*** Begin section ***
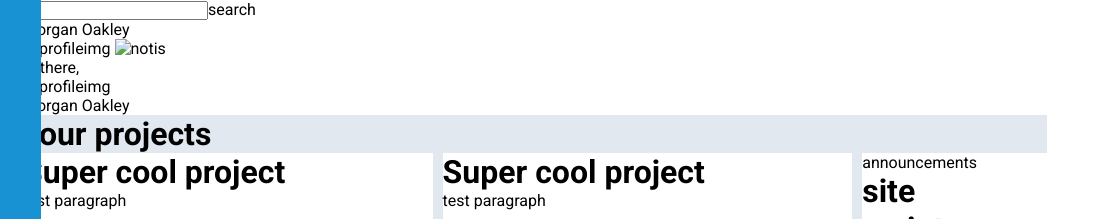
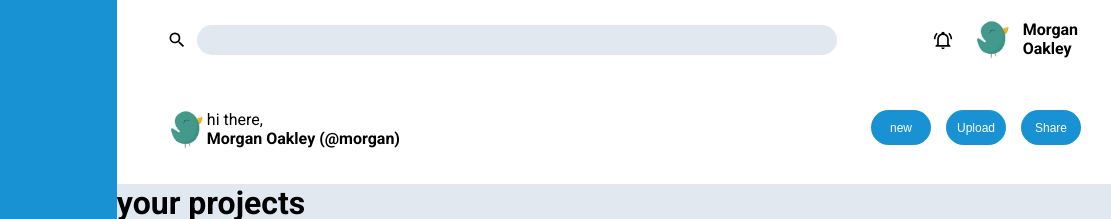
Before and after one commit to oe14/admin-dashboard, a plain HTML site: page index.html in a window 1280 px wide. Shown: the top 219 px of the page, 169-1280 px from the left. Drawn offline with Linux system fonts and the light colour scheme.

Commit message:
top section styling, align search bar and btns

```diff
--- a/index.html
+++ b/index.html
@@ -176,30 +176,98 @@ Privacy</li>
 
 <div class="topAbove">
 	<div class="search">
-		<img class="searchIcon" src="">
-<input class="searchInput">search</input>
+
+<input class="searchInput">
+
+
+<svg id="searchSVG" xmlns="http://www.w3.org/2000/svg" viewBox="0 0 24 24"><title>magnify</title><path d="M9.5,3A6.5,6.5 0 0,1 16,9.5C16,11.11 15.41,12.59 14.44,13.73L14.71,14H15.5L20.5,19L19,20.5L14,15.5V14.71L13.73,14.44C12.59,15.41 11.11,16 9.5,16A6.5,6.5 0 0,1 3,9.5A6.5,6.5 0 0,1 9.5,3M9.5,5C7,5 5,7 5,9.5C5,12 7,14 9.5,14C12,14 14,12 14,9.5C14,7 12,5 9.5,5Z" /></svg>
+
+
+</input>
 </div>
 
 
 <div class="Profile">
+
+
+
+
+
+<svg id="notificationSVG" xmlns="http://www.w3.org/2000/svg" viewBox="0 0 24 24"><title>bell-ring-outline</title><path d="M10,21H14A2,2 0 0,1 12,23A2,2 0 0,1 10,21M21,19V20H3V19L5,17V11C5,7.9 7.03,5.17 10,4.29C10,4.19 10,4.1 10,4A2,2 0 0,1 12,2A2,2 0 0,1 14,4C14,4.1 14,4.19 14,4.29C16.97,5.17 19,7.9 19,11V17L21,19M17,11A5,5 0 0,0 12,6A5,5 0 0,0 7,11V18H17V11M19.75,3.19L18.33,4.61C20.04,6.3 21,8.6 21,11H23C23,8.07 21.84,5.25 19.75,3.19M1,11H3C3,8.6 3.96,6.3 5.67,4.61L4.25,3.19C2.16,5.25 1,8.07 1,11Z" /></svg>
+
+
+
+<img class="profileImage" src="img/profile.jfif" alt="profileimg">
+
+
 	<p class="profileName">Morgan Oakley</p>
-<img class="profileImage" src="" alt="profileimg">
-<img class="notifications" src="" alt="notis">
+
+
+
+
+
+
+
+
+
 </div>
 
 
 </div>
 
 
+
+
+
 <div class="topUnder">
-	<p> hi there,</p>
-<img class="profileImage" src="" alt="profileimg">
+<div class="topUnderLeft">
 
-	<p class="profileName">Morgan Oakley</p>
+<img class="profileImage" src="img/profile.jfif" alt="profileimg">
+</div>
+
+<div class="topUnderRight">
+
+
+	<div class="leftside">
+<p> hi there,</p>
+	<p class="profileName">Morgan Oakley (@morgan)</p>
+</div>
+
+
+
+
+	<div class="buttons">
+
+
+<button class="btns">
+new
+</button>
+
+
+<button class="btns">
+Upload
+</button>
+
+
+<button class="btns">
+Share
+</button>
+
+
+
 
 
 </div>
 
+
+
+</div>
+
+
+
+
+
+</div>
 
 </div>
 
--- a/styles.css
+++ b/styles.css
@@ -10,7 +10,7 @@ padding: 0px;
 body{
 display: grid;
 font-family: Roboto;
-grid-template-columns: 15% 80%;
+grid-template-columns: 1fr 3fr%;
 }
 
 .sidebarSection{
@@ -90,3 +90,88 @@ grid-template-columns: 40% 40% 20%;
 .announcements{
 grid-column: 3 / 4;
 grid-row: 1 / 3; }
+
+
+
+
+
+.topSection{
+grid-column: 2 / 3;
+grid-row: 1 / 2;
+padding-left: 50px;
+ }
+ .searchInput{
+ background-color: #E2E8F0;
+border-radius: 20px;
+border-width: 0px;
+width: 50vw}
+#searchSVG, #notificationSVG{
+fill: black;
+}
+.search{
+    margin-top: 20px;
+    display: flex;
+flex-direction: row-reverse;
+justify-content: flex-end;
+height: 30px;
+}
+
+.profileImage{
+width: 40px;
+border-radius:20px; }
+.profileName{
+font-weight: bolder;
+font-size: 16px;
+
+ }
+
+
+ .topAbove{
+
+ display: flex;
+flex-direction: row;
+align-items: center;
+justify-content: space-between;
+  }
+  .Profile{
+  display: flex;
+flex-direction: row;
+margin-left: 20px;
+justify-content: flex-end;
+margin-top: 20px ;
+gap: 10px;
+   }
+
+
+ .topUnder{
+
+margin-top: 50px;
+display: flex;
+  margin-bottom: 30px;
+
+  }
+  .topUnderRight{
+  display: flex;
+  justify-content:space-between;
+
+flex: 1;}
+
+.buttons{
+margin-right: 30px;
+display: flex;
+gap : 15px;}
+ button{
+ border-radius: 20px;
+ width: 60px;
+ height: 35px;
+ background-color: #1992D4;
+color: white;
+
+
+border-width: 0px;
+padding-bottom: ;
+
+font-size: 12px;
+
+
+}
```
Also changed, not shown: img/profile.jfif (added).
*** End section ***
Take the word "between" and find each line of the material that contains it. Copy those lines.

+justify-content: space-between;
+  justify-content:space-between;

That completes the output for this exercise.